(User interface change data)

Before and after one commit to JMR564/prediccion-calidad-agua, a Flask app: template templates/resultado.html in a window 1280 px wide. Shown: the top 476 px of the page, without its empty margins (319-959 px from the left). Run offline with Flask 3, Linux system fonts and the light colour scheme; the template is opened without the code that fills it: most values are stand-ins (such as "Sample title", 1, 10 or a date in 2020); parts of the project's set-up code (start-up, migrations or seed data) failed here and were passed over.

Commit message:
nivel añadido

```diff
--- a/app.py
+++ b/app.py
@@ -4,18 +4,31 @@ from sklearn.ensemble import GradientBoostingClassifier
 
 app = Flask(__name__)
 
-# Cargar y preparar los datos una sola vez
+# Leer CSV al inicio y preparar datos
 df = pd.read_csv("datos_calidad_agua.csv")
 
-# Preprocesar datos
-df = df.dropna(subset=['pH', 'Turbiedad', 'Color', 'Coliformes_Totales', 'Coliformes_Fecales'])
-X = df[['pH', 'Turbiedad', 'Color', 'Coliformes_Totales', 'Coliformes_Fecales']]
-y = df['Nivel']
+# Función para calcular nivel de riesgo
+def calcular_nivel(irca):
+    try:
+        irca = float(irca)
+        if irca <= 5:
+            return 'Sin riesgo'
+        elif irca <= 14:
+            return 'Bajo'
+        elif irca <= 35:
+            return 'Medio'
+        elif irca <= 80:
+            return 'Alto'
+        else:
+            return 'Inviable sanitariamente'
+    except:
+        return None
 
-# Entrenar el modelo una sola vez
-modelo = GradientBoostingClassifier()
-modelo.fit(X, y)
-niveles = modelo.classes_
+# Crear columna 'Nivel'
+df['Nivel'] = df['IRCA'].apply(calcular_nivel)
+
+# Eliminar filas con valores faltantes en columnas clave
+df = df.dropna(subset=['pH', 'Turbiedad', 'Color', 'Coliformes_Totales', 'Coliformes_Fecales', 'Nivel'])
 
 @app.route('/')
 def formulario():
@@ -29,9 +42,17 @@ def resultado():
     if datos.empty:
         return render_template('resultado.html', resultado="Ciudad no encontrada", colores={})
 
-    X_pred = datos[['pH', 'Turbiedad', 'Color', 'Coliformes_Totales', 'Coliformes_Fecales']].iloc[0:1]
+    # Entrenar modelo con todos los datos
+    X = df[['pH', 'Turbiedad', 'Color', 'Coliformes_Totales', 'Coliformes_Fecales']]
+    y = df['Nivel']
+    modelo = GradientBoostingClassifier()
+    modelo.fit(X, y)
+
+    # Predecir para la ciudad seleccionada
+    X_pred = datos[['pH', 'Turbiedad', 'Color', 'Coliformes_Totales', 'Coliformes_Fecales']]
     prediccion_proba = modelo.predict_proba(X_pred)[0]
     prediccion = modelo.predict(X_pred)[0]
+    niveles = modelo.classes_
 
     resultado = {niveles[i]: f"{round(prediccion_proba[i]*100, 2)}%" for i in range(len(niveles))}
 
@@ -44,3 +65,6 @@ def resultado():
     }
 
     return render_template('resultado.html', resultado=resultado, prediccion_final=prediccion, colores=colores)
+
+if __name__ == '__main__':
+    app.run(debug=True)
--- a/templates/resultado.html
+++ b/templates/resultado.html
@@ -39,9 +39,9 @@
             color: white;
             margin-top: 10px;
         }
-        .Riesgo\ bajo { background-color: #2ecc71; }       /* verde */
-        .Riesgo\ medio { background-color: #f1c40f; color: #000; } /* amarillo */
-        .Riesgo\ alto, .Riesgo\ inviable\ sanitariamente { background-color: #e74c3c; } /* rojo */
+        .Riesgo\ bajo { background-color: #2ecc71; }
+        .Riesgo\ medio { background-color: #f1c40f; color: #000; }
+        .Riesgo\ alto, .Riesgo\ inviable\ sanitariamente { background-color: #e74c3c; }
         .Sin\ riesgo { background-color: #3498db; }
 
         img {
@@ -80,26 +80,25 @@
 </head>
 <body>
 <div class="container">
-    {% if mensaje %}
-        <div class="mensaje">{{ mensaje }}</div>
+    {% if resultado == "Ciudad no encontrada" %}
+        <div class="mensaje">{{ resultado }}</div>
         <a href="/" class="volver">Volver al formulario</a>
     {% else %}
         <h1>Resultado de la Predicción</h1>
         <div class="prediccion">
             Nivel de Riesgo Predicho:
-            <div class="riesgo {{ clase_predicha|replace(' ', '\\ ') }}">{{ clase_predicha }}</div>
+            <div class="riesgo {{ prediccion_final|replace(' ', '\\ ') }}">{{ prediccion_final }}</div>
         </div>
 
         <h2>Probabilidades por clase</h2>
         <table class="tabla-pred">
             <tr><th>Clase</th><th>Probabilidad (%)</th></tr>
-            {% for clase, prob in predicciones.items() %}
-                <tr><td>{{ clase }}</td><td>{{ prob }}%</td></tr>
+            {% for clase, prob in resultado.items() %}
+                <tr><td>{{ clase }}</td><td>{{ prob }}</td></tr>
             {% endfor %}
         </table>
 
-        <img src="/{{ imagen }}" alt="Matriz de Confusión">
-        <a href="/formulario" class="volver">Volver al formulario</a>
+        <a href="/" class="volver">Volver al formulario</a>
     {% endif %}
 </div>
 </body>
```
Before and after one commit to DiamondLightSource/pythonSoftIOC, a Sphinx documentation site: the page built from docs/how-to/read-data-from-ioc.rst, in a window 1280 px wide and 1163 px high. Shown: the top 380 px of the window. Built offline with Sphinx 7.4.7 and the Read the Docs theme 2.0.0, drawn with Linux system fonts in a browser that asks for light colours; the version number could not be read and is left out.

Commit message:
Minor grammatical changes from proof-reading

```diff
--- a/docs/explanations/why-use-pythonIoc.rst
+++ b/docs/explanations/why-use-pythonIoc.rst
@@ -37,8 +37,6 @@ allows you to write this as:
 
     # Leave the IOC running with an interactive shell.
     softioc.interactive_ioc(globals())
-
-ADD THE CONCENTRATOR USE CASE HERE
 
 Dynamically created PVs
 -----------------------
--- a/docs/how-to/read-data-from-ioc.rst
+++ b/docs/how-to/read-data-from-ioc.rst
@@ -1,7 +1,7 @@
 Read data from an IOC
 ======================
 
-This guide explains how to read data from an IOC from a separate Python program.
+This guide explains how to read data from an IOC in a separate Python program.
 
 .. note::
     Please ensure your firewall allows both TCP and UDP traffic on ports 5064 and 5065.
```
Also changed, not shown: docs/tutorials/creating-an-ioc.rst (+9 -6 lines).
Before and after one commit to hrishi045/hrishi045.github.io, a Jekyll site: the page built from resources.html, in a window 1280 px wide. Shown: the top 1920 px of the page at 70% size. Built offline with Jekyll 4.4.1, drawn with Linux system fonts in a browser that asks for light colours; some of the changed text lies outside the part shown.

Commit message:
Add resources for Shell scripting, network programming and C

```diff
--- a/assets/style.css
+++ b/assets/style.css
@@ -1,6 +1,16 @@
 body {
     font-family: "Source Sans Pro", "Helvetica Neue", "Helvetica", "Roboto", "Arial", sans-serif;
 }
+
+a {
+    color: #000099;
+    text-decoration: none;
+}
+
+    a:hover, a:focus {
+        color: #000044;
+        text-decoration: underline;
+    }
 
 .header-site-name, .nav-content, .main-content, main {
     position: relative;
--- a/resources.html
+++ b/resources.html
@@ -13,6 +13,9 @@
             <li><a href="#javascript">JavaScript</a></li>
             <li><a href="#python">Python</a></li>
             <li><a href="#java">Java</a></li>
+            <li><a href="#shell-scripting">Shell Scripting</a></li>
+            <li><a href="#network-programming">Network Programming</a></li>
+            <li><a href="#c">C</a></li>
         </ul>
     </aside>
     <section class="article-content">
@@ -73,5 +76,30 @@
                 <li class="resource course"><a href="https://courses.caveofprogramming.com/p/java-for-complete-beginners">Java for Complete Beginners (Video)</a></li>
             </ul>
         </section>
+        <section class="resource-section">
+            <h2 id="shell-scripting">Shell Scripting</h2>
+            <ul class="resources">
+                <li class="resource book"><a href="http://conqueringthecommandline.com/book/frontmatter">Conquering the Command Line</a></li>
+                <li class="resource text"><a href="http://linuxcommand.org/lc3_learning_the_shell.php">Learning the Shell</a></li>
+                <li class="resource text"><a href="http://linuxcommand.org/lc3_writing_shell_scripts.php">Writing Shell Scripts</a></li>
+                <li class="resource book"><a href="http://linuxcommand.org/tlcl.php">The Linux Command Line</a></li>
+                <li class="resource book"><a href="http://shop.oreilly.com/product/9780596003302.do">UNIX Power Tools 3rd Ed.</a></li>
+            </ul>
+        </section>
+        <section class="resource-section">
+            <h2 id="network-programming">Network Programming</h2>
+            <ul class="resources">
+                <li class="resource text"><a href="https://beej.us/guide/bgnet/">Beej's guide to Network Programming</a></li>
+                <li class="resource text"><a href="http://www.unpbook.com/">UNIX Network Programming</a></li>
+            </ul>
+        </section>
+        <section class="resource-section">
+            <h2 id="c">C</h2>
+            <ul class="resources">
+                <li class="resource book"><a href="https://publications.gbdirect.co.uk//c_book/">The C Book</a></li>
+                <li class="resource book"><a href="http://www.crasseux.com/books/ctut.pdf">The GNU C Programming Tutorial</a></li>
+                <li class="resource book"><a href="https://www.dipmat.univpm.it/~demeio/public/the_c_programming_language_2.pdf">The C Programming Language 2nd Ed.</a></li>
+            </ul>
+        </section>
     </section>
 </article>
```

Description of the task: Say how many lines of the preceding data include the word "decoration". The number is the whole answer.

Final answer: 2